Pharmaceutical spending, particularly for specialty drugs, skyrocketed last year.
Spending on drugs rose 13 percent in 2014 from the prior year, reaching $373.9 billion, according to a report from the Blue Cross Blue Shield Association (BCBSA). Specialty drugs were responsible for much of the increase, as costs in that category increased 20.1 percent last year.

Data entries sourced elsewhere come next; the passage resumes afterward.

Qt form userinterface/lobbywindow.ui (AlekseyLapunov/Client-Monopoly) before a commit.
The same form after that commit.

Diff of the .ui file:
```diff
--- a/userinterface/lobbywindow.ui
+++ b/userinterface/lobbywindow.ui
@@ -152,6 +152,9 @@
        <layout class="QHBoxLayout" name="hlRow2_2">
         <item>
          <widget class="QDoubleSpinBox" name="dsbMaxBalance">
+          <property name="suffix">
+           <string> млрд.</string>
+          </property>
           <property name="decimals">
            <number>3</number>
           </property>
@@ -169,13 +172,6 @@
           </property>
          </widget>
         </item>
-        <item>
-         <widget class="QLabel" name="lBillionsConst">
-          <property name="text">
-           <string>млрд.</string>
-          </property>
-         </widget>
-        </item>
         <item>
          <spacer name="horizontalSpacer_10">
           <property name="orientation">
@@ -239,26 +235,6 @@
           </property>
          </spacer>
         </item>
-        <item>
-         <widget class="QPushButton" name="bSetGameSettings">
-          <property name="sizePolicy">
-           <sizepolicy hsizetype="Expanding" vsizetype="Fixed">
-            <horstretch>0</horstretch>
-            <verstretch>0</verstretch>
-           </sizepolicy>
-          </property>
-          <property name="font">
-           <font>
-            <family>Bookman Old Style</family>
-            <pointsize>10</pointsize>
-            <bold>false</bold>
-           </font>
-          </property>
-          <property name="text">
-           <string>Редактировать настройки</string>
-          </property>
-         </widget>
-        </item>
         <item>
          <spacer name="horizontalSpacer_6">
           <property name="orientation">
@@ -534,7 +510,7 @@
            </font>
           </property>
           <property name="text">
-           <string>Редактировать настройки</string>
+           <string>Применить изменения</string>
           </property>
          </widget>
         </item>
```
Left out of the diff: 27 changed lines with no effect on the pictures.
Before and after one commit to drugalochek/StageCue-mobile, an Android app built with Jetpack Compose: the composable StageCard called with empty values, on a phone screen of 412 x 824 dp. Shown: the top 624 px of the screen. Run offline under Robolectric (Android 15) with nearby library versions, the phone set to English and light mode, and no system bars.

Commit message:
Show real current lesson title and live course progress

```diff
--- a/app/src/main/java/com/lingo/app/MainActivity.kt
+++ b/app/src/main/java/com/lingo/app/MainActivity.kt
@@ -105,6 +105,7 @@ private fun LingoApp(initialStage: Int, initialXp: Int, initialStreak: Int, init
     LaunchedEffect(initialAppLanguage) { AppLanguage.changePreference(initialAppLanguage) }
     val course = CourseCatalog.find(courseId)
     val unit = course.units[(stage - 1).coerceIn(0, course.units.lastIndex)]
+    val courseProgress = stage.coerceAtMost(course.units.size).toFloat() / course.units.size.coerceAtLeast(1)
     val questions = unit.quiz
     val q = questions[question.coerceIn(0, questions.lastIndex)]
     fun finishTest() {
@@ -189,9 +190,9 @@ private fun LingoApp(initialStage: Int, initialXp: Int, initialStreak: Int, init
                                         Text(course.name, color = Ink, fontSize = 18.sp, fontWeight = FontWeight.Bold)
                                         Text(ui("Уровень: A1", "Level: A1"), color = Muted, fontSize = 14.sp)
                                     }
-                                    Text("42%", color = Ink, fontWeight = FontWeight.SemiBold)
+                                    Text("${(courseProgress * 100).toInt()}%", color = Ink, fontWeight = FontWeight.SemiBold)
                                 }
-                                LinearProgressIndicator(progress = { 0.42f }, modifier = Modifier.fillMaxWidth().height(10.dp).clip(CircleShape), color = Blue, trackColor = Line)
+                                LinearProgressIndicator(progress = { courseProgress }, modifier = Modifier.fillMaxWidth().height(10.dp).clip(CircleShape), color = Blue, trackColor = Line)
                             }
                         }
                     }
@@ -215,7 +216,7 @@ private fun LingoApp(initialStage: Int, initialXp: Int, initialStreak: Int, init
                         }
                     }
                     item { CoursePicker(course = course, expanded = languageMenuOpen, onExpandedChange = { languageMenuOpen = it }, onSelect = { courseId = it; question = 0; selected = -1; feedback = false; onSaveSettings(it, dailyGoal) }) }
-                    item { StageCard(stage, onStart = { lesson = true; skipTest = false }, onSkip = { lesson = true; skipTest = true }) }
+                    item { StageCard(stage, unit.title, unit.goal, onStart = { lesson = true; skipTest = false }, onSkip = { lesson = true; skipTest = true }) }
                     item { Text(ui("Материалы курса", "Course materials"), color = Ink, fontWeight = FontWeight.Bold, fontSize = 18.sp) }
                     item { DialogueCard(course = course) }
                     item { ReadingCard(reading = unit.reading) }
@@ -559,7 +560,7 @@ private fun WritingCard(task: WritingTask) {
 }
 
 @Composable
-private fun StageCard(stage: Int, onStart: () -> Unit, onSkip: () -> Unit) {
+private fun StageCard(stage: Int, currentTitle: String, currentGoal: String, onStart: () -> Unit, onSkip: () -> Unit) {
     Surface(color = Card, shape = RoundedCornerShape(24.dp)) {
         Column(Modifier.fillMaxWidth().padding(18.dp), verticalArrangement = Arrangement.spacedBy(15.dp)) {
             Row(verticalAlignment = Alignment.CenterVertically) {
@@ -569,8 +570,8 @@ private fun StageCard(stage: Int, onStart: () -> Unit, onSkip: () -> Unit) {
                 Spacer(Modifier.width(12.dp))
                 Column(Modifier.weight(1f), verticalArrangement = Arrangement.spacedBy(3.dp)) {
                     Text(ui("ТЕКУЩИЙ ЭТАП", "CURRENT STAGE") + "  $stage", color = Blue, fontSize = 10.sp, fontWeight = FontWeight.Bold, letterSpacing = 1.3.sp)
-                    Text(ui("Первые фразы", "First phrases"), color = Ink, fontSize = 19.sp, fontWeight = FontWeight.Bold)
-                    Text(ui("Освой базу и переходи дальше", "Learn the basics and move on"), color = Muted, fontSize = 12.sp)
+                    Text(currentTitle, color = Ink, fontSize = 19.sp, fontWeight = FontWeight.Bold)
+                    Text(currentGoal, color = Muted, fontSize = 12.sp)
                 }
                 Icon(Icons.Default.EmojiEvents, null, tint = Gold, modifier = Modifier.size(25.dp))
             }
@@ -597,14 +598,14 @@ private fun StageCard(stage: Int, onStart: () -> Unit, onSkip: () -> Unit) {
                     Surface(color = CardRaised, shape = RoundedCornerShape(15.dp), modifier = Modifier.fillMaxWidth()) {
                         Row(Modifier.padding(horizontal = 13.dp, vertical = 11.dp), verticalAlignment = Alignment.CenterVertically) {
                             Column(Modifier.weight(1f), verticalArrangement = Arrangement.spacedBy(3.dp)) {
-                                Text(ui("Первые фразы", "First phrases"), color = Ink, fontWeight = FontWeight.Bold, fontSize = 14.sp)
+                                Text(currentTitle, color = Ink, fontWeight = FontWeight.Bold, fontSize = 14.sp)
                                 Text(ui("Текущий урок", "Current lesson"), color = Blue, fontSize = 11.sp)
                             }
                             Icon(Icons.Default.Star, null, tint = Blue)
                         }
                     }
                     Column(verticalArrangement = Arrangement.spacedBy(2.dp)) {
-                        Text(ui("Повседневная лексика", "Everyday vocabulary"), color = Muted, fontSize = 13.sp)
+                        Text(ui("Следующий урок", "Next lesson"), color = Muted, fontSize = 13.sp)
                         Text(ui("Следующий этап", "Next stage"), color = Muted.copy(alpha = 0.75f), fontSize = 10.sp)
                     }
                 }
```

By comparison, the costs for non-specialty drugs rose 5.7 percent.
Only 10 specialty drugs contributed to 61 percent of the specialty drug spend, according to the BCBSA. The leading cost drivers were Sovaldi, used to treat hepatitis C and costs about $84,000 for a 12-week regimen, and Tecfidera for multiple sclerosis, which costs $55,000 for a year's prescription.
Among BCBSA member plans, per member per month spending for drugs rose 9.3 percent last year, despite the fact that enrollees chose less expensive generic drugs 68 percent of the time when they were available last year, compared to less than 55 percent in 2012.
Specialty drug costs are a sore point for healthcare providers and consumers, who have often accused the pharmaceutical sector of inflating their prices. The price of the hepatitis C drug doubled after the original creator of an early version of the drug was acquired by Gilead four years ago, according to Bloomberg News. "Price is the wrong discussion," Gregg Alton, Gilead's executive vice president for corporate and medical affairs, told Bloomberg. "Value should be the subject."
But the costs are definitely wearing on the nation's pocketbooks. Approximately 576,000 Americans last year had prescription drug costs that were above the median U.S. household income, according to an Express Scripts survey, And many cancer patients have gone into debt as the result of their drug costs.
The BCBSA does not forecast any change in drug cost trends for the foreseeable future, suggesting that specialty drug use and cost will only continue to grow. "Macro trends, such as increasingly complex manufacturing processes and extended patent life, point to continued high unit costs for these drugs in the coming years. As a result, specialty drugs' 23 percent current share of total Rx spend can only be expected to rise," the report said.